So it might be a good time to ask yourself a few questions to help define your retirement in clearer terms:
- What does ‘being retired’ mean to you?
- What would an average week in retirement look like for you five years from now?
- What challenges do you see along the way?
- What fears do you have about this next phase of life?
- What would you like to accomplish for yourself?
Your retirement will be very different from that of your parents. But it will also be different from that of your friends, colleagues, or the people next door. You need to define your retirement in your own terms, not what the experts – or your mates – say.
You also need to realise that retirement is a transition, not a destination! Most retiring baby boomers can expect to be ‘in retirement’ for at least 20 or 25 years – a long time in anyone’s language.

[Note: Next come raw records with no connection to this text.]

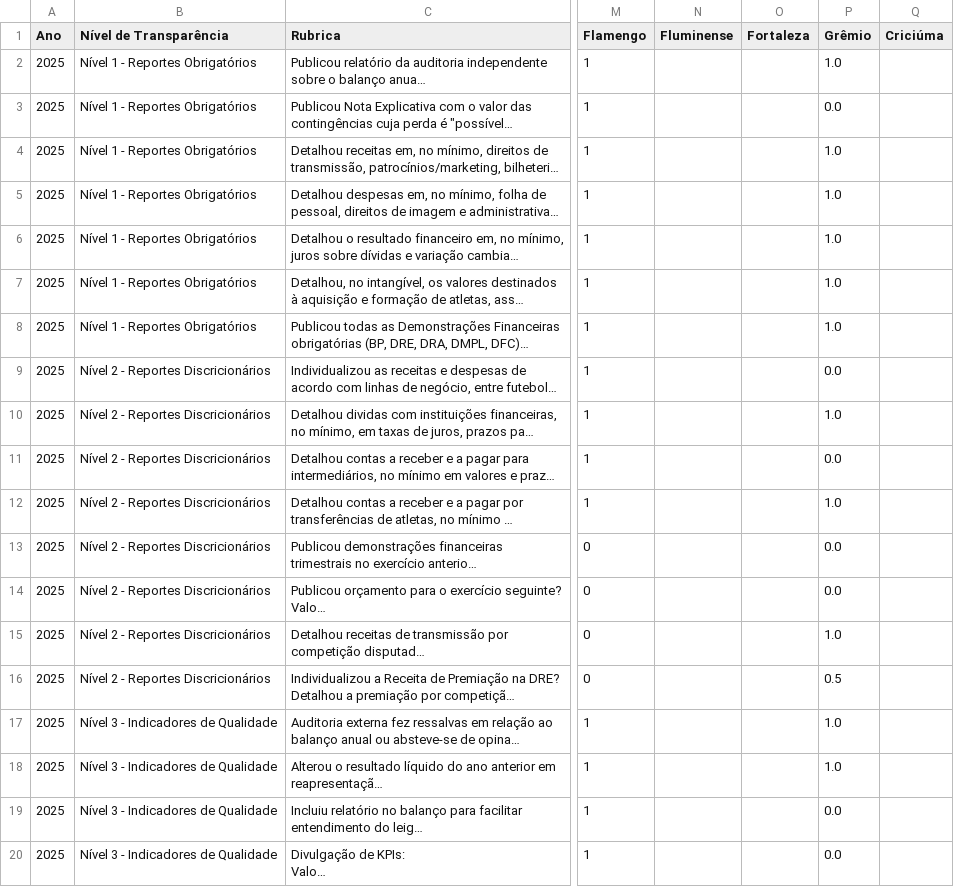
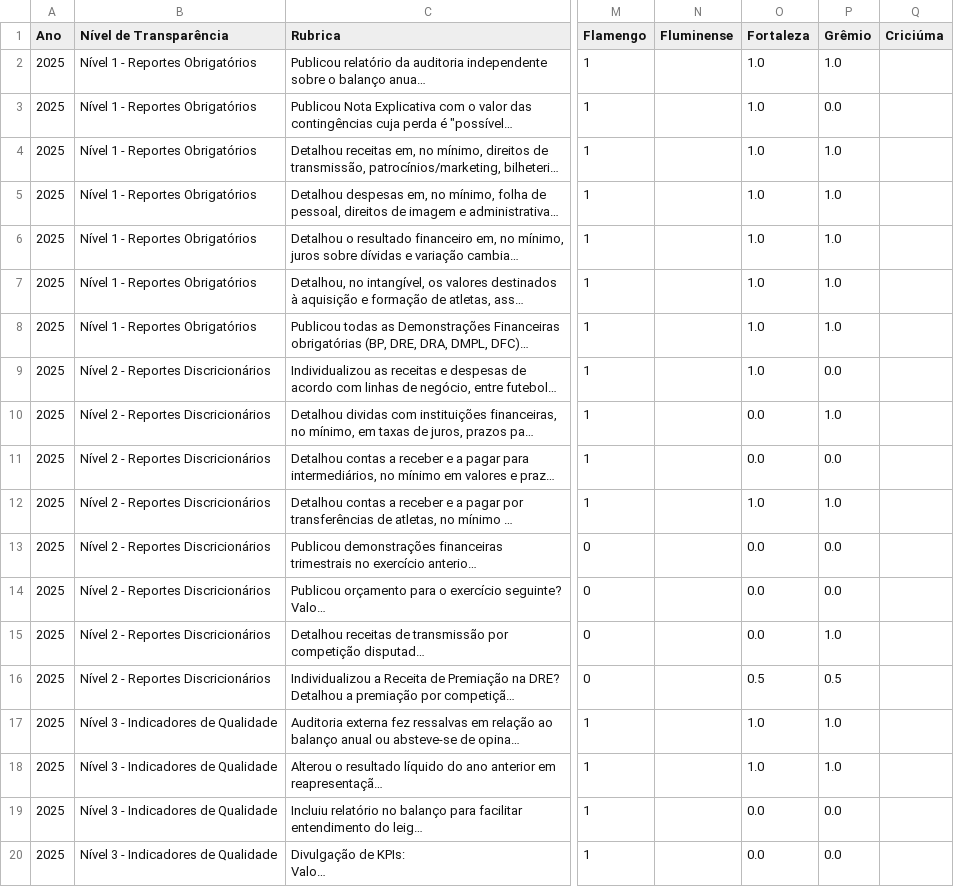
Before and after one commit to JAmerico1898/football-clubs-financials, a CSV file: public/data/transparencia.csv, drawn as a sheet; only a part is shown, gaps mark what is left out; long unchanged cells end in …; the diff names each change by its address in the sheet, - before the commit and + after, or states it on an @@ line.

```diff
--- a/public/data/transparencia.csv
+++ b/public/data/transparencia.csv
-O2:O9 (Fortaleza): (empty)
+O2:O9 (Fortaleza): 1.0
-O10:O11 (Fortaleza): (empty)
+O10:O11 (Fortaleza): 0.0
-O12 (Fortaleza): (empty)
+O12 (Fortaleza): 1.0
-O13:O15 (Fortaleza): (empty)
+O13:O15 (Fortaleza): 0.0
-O16 (Fortaleza): (empty)
+O16 (Fortaleza): 0.5
-O17:O18 (Fortaleza): (empty)
+O17:O18 (Fortaleza): 1.0
-O19:O20 (Fortaleza): (empty)
+O19:O20 (Fortaleza): 0.0
```
Also changed, not shown: public/data/Resultado_2025.csv, public/data/SSF_2025.csv, 27 other files.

None of us can truly control what those years will be bring, but we can control our attitude to them. The reality is that true zest for life comes from within and can best be nurtured by looking closely at your attitudes and view of life, in order to discover the parts that may require some change and intentional rethinking.
What gets you out of bed in the morning?
If you are going to make a commitment to live each day to its fullest, you will want to define what that means. Here are some points to consider:
- Why do you want to get out of bed in the morning?
- If you’ve made the commitment to challenge yourself to do new things or to learn new things, what kinds of challenges will make you feel good about who you are?
- What gives meaning and purpose to your life? When you assess and claim your values and sense of purpose for the future, you move toward happiness—and seize the opportunity to leave a meaningful personal legacy.
- The key is aligning your personal purpose, vision, and values with the activities and goals you choose to act on. With this alignment, your achievements will bring you real happiness—quite a different feeling from working to satisfy someone else’s value system.
If you’d like to check just how much you really do understand about this phase of life, take this quick quiz. You might be surprised at some of the answers!